"Another thing we did is give out these cards to young women that identify some early warning signs to look out for before they get too involved in a relationship" says Sandra. "From research it has been seen that some of the signs that a partner may become abusive include: extreme jealousy and possessiveness, isolating the woman from family and friends, volatile behaviour such as changing from being charming to suddenly violent, using anger to intimidate such as smashing furniture, killing pets and so on. There was a woman whose husband had thrown the dog out the window from the 17th floor. The message was: It could be you next." Domestic violence says Sandra, has a pattern; it is systematic. "Many men grow up thinking they have a right to hit women because the society tolerates it and there is nothing to stop it, so they grow up thinking it is acceptable. Men have a role to stop it because it is something that is damaging all of us.

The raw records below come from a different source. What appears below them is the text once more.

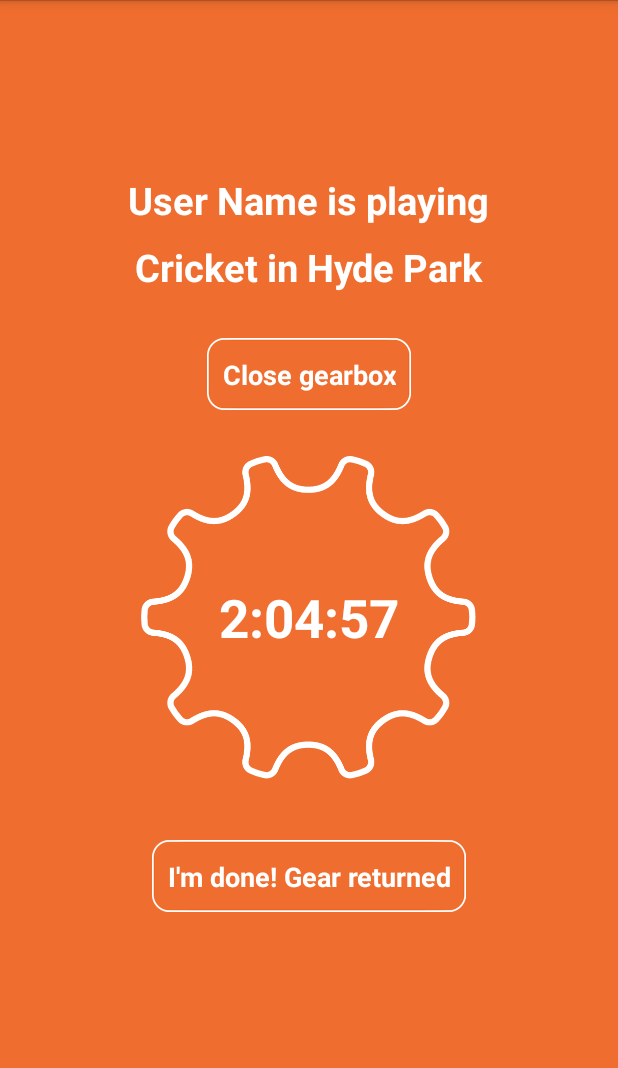
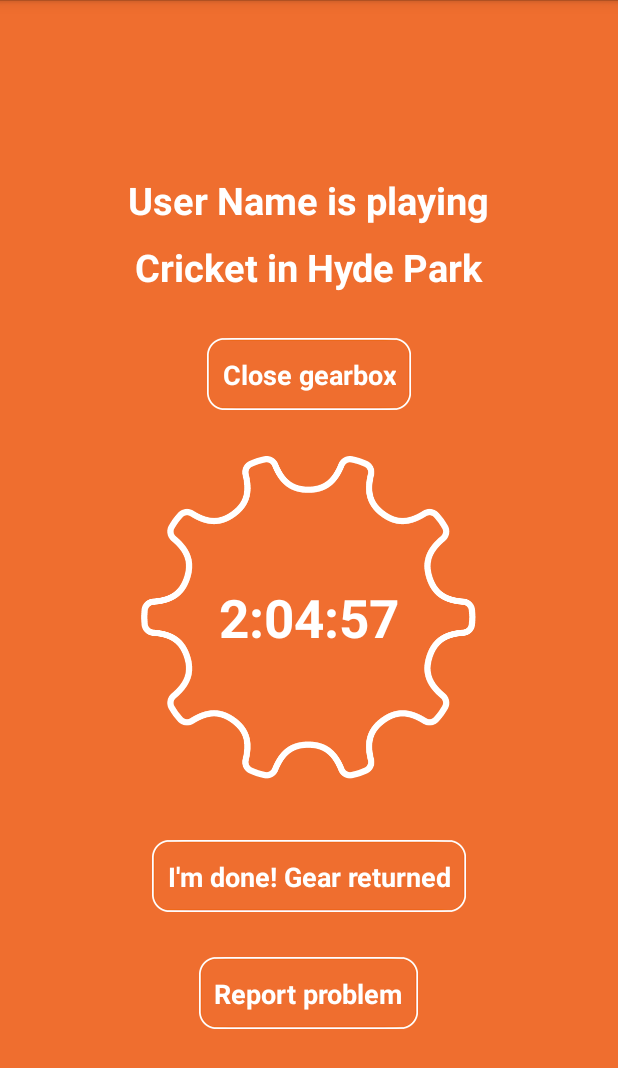
Before and after one commit to michaelbarlow7/gearbox, an Android app: the CurrentlyPlaying screen opened directly, with no data from a screen before it, on a phone screen of 412 x 824 dp. Shown: the top 1068 px of the screen. Run offline under Robolectric (Android 15) with nearby library versions, the phone set to English and light mode, and no system bars; libraries missing offline, so code that uses them is left out: com.koushikdutta.async, com.koushikdutta.ion; 2 statements that could not run were skipped.

Commit message:
Changec zoom and stuff

```diff
--- a/app/src/main/res/layout/activity_currently_playing.xml
+++ b/app/src/main/res/layout/activity_currently_playing.xml
@@ -90,4 +90,14 @@
         android:text="I'm done! Gear returned"
         android:onClick="onLockClick"
         />
+    <Button
+        android:id="@+id/reportProblemButton"
+        android:layout_width="wrap_content"
+        android:layout_height="wrap_content"
+        android:layout_below="@id/lockGearboxButton"
+        android:layout_centerHorizontal="true"
+        android:layout_marginTop="30dp"
+        style="@style/ButtonStyle"
+        android:text="Report problem"
+        />
 </RelativeLayout>
--- a/app/src/main/res/layout/activity_map.xml
+++ b/app/src/main/res/layout/activity_map.xml
@@ -32,5 +32,5 @@
         map:uiRotateGestures="false"
         map:cameraTargetLat="-33.8775433"
         map:cameraTargetLng="151.2160746"
-        map:cameraZoom="12" />
+        map:cameraZoom="14" />
 </RelativeLayout>
--- a/app/src/main/res/layout/activity_splash.xml
+++ b/app/src/main/res/layout/activity_splash.xml
@@ -47,12 +47,12 @@
         android:layout_height="wrap_content"
         android:textStyle="bold"
         android:textColor="@android:color/white"
-        android:textSize="20sp"
+        android:textSize="25sp"
         android:gravity="center"
         android:layout_below="@id/splashGear"
         android:layout_alignParentBottom="true"
         android:onClick="onContinueClick"
-        android:text="Find us at\nwww.gearboxing.com"
+        android:text="Tap to play!"
         />
 
 </RelativeLayout>
```
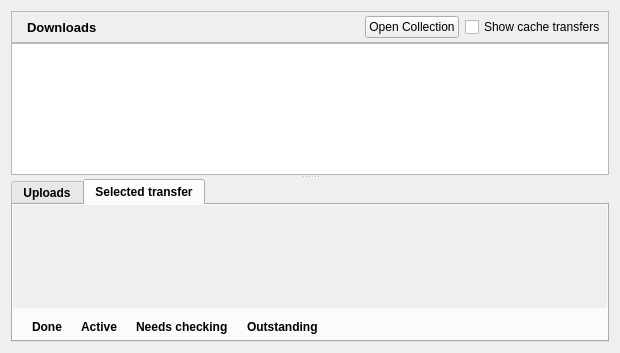
Above: retroshare-gui/src/gui/TransfersDialog.ui from RetroShare/RetroShare before the change. Below: the same form after it.
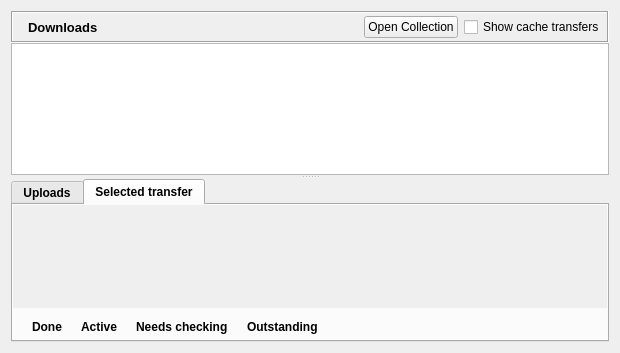
That is the form after the change. The open tabs and pages were chosen to show the change. Icons and pictures are not drawn.

```diff
--- a/retroshare-gui/src/gui/TransfersDialog.ui
+++ b/retroshare-gui/src/gui/TransfersDialog.ui
@@ -88,10 +88,10 @@
           </size>
          </property>
          <property name="frameShape">
-          <enum>QFrame::StyledPanel</enum>
+          <enum>QFrame::Box</enum>
          </property>
          <property name="frameShadow">
-          <enum>QFrame::Raised</enum>
+          <enum>QFrame::Sunken</enum>
          </property>
          <layout class="QHBoxLayout" name="horizontalLayout">
           <property name="margin">
```
Left out of the diff: 4 changed lines with no effect on the pictures.
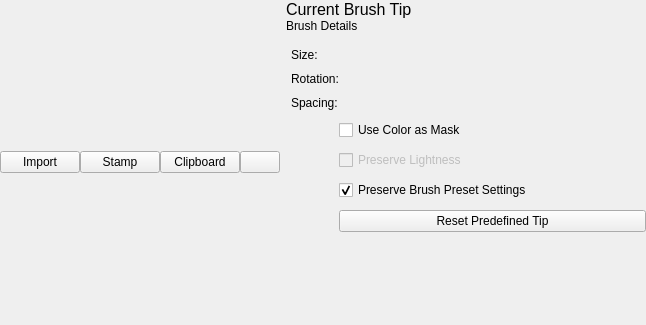
Above: plugins/paintops/libpaintop/forms/wdgpredefinedbrushchooser.ui from KDE/krita before the change. Below: the same form after it.
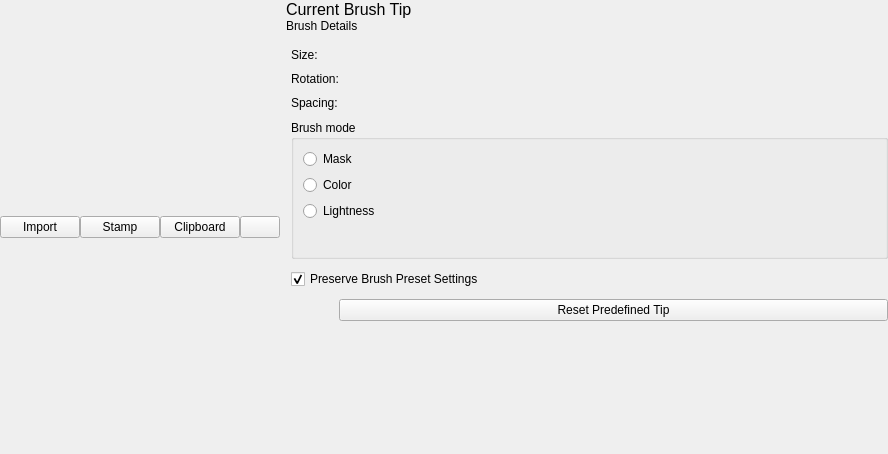
That is the form after the change. Custom widgets are drawn as their Qt base class.

Commit message:
Implement GUI for adjusting lightness-based brushes
The patch does two user-visible changes:

1) No "Use Color as Mask" switch anymore. Instead, predefined brushes have
   three modes: Mask, Color and Lightness.

2) The user can apply brightness/contrast adjustments to the
   lightness-based brushes. The option is not awailable for normal
   color-based brushes (just not implemented)

Diff of the .ui file:
```diff
--- a/plugins/paintops/libpaintop/forms/wdgpredefinedbrushchooser.ui
+++ b/plugins/paintops/libpaintop/forms/wdgpredefinedbrushchooser.ui
@@ -6,8 +6,8 @@
    <rect>
     <x>0</x>
     <y>0</y>
-    <width>646</width>
-    <height>325</height>
+    <width>888</width>
+    <height>454</height>
    </rect>
   </property>
   <layout class="QHBoxLayout" name="horizontalLayout_2">
@@ -158,20 +158,6 @@
        <property name="verticalSpacing">
         <number>10</number>
        </property>
-       <item row="0" column="0">
-        <widget class="QLabel" name="brushSizeLabel">
-         <property name="text">
-          <string>Size:</string>
-         </property>
-        </widget>
-       </item>
-       <item row="7" column="1">
-        <widget class="QPushButton" name="resetBrushButton">
-         <property name="text">
-          <string>Reset Predefined Tip</string>
-         </property>
-        </widget>
-       </item>
        <item row="2" column="1">
         <widget class="KisSpacingSelectionWidget" name="brushSpacingSelectionWidget" native="true">
          <property name="sizePolicy">
@@ -199,6 +185,40 @@
          </property>
         </widget>
        </item>
+       <item row="6" column="1">
+        <widget class="QPushButton" name="resetBrushButton">
+         <property name="text">
+          <string>Reset Predefined Tip</string>
+         </property>
+        </widget>
+       </item>
+       <item row="1" column="1">
+        <widget class="KisDoubleSliderSpinBox" name="brushRotationSpinBox" native="true">
+         <property name="sizePolicy">
+          <sizepolicy hsizetype="MinimumExpanding" vsizetype="Preferred">
+           <horstretch>0</horstretch>
+           <verstretch>0</verstretch>
+          </sizepolicy>
+         </property>
+        </widget>
+       </item>
+       <item row="0" column="0">
+        <widget class="QLabel" name="brushSizeLabel">
+         <property name="text">
+          <string>Size:</string>
+         </property>
+        </widget>
+       </item>
+       <item row="0" column="1">
+        <widget class="KisDoubleSliderSpinBox" name="brushSizeSpinBox" native="true">
+         <property name="sizePolicy">
+          <sizepolicy hsizetype="MinimumExpanding" vsizetype="Preferred">
+           <horstretch>0</horstretch>
+           <verstretch>0</verstretch>
+          </sizepolicy>
+         </property>
+        </widget>
+       </item>
        <item row="2" column="0">
         <widget class="QLabel" name="brushSpacingLabel">
          <property name="text">
@@ -206,7 +226,67 @@
          </property>
         </widget>
        </item>
-       <item row="5" column="1">
+       <item row="3" column="0" colspan="2">
+        <widget class="QGroupBox" name="grpBrushMode">
+         <property name="title">
+          <string>Brush mode</string>
+         </property>
+         <layout class="QVBoxLayout" name="verticalLayout_3">
+          <item>
+           <widget class="QRadioButton" name="btnMaskMode">
+            <property name="text">
+             <string>Mask</string>
+            </property>
+           </widget>
+          </item>
+          <item>
+           <widget class="QRadioButton" name="btnColorMode">
+            <property name="text">
+             <string>Color</string>
+            </property>
+           </widget>
+          </item>
+          <item>
+           <widget class="QRadioButton" name="btnLightnessMode">
+            <property name="text">
+             <string>Lightness</string>
+            </property>
+           </widget>
+          </item>
+          <item>
+           <layout class="QHBoxLayout" name="horizontalLayout_3">
+            <item>
+             <spacer name="horizontalSpacer">
+              <property name="orientation">
+               <enum>Qt::Horizontal</enum>
+              </property>
+              <property name="sizeType">
+               <enum>QSizePolicy::Fixed</enum>
+              </property>
+              <property name="sizeHint" stdset="0">
+               <size>
+                <width>30</width>
+                <height>20</height>
+               </size>
+              </property>
+             </spacer>
+            </item>
+            <item>
+             <layout class="QVBoxLayout" name="verticalLayout_4">
+              <item>
+               <widget class="KisSliderSpinBox" name="intBrightnessAdjustment" native="true"/>
+              </item>
+              <item>
+               <widget class="KisSliderSpinBox" name="intContrastAdjustment" native="true"/>
+              </item>
+             </layout>
+            </item>
+           </layout>
+          </item>
+         </layout>
+        </widget>
+       </item>
+       <item row="4" column="0" colspan="2">
         <widget class="QCheckBox" name="preserveBrushPresetSettings">
          <property name="text">
           <string>Preserve Brush Preset Settings</string>
@@ -216,36 +296,6 @@
          </property>
         </widget>
        </item>
-       <item row="0" column="1">
-        <widget class="KisDoubleSliderSpinBox" name="brushSizeSpinBox" native="true">
-         <property name="sizePolicy">
-          <sizepolicy hsizetype="MinimumExpanding" vsizetype="Preferred">
-           <horstretch>0</horstretch>
-           <verstretch>0</verstretch>
-          </sizepolicy>
-         </property>
-        </widget>
-       </item>
-       <item row="3" column="1">
-        <widget class="QCheckBox" name="useColorAsMaskCheckbox">
-         <property name="text">
-          <string>Use Color as Mask</string>
-         </property>
-        </widget>
-       </item>
-       <item row="4" column="1">
-        <widget class="QCheckBox" name="preserveLightnessCheckbox">
-         <property name="enabled">
-          <bool>false</bool>
-         </property>
-         <property name="text">
-          <string>Preserve Lightness</string>
-         </property>
-         <property name="checkable">
-          <bool>true</bool>
-         </property>
-        </widget>
-       </item>
       </layout>
      </item>
      <item>
@@ -266,6 +316,12 @@
   </layout>
  </widget>
  <customwidgets>
+  <customwidget>
+   <class>KisSliderSpinBox</class>
+   <extends>QWidget</extends>
+   <header>kis_slider_spin_box.h</header>
+   <container>1</container>
+  </customwidget>
   <customwidget>
    <class>KisDoubleSliderSpinBox</class>
    <extends>QWidget</extends>
```
Left out of the diff: 10 changed lines with no effect on the pictures. The commit also changes 7 other files.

Sandra's short visit to Bangladesh, she says has been enlightening. "I was alarmed by the very high prevalence in Bangladesh. In a survey conducted by ICDDRB in 2001 (attached), about 60% of the sample of over 3,000 women of reproductive age in Bangladesh reported having been physically or sexually abused by their partner. This makes Bangladesh a country with one of the highest rates of domestic violence in the world. Bangladesh is also one of the only countries in the world in which the suicide rate among women is higher than among men. And there is a close correlation between domestic abuse and female suicide."
Sandra visited a number of shelters for victims of abuse, and spent time with international aid agencies, lawyers and NGOs, including the Bangladesh National Women's Lawyers Association (BNWLA), Ain o Salish Kendra (ASK) and Oxfam, who are conducting an awareness-raising campaign - the 'We Can' initiative that has motivated half a million chain-makers (half of whom are men) to spread the word that domestic violence is an unacceptable crime.
"Time and again I was struck by the complexity of the difficulties facing victims of domestic abuse in Bangladesh" says Sandra. "It is a myth that only poor women in rural areas of Bangladesh suffer from domestic violence; it affects the wealthiest too. But the poorer a woman is, the harder it is for her to escape from an extremely dangerous man. She is dependent on him financially, and so are her children. Frequently the woman's own parents and siblings want to help her escape but they simply cannot afford to rescue her, and so she has to endure extreme violence. Many of the people I met this week emphasised the need for more Bangladeshi women to be able to earn a living to enable them to escape abuse.
Sandra also met with the Minister for Women and Children's Affairs, Dr Shirin Sharmin Chaudhury and was impressed by her pledge to push the domestic violence bill through parliament in January. "The bill is far-reaching" comments Sandra, "and includes the recommendation for a help line and a guarantee that men who have been arrested for abusing their wives will not be granted bail for at least three months, to ensure that their wives and children have time and space to plan for their safety."
This new law while a major breakthrough, cannot, by itself save lives, says Sandra. It is crucial that it is combined with a realistic implementation plan with appropriate levels of funding. People need to be educated about the disastrous effects of domestic violence on society to prevent it she believes; abused women and children have to be provided shelters, there should be helplines; they must be protected by arresting the offenders and victims must be offered civil remedies and legal aid. All this has to be done simultaneously along with the new law.
(R) thedailystar.net 2009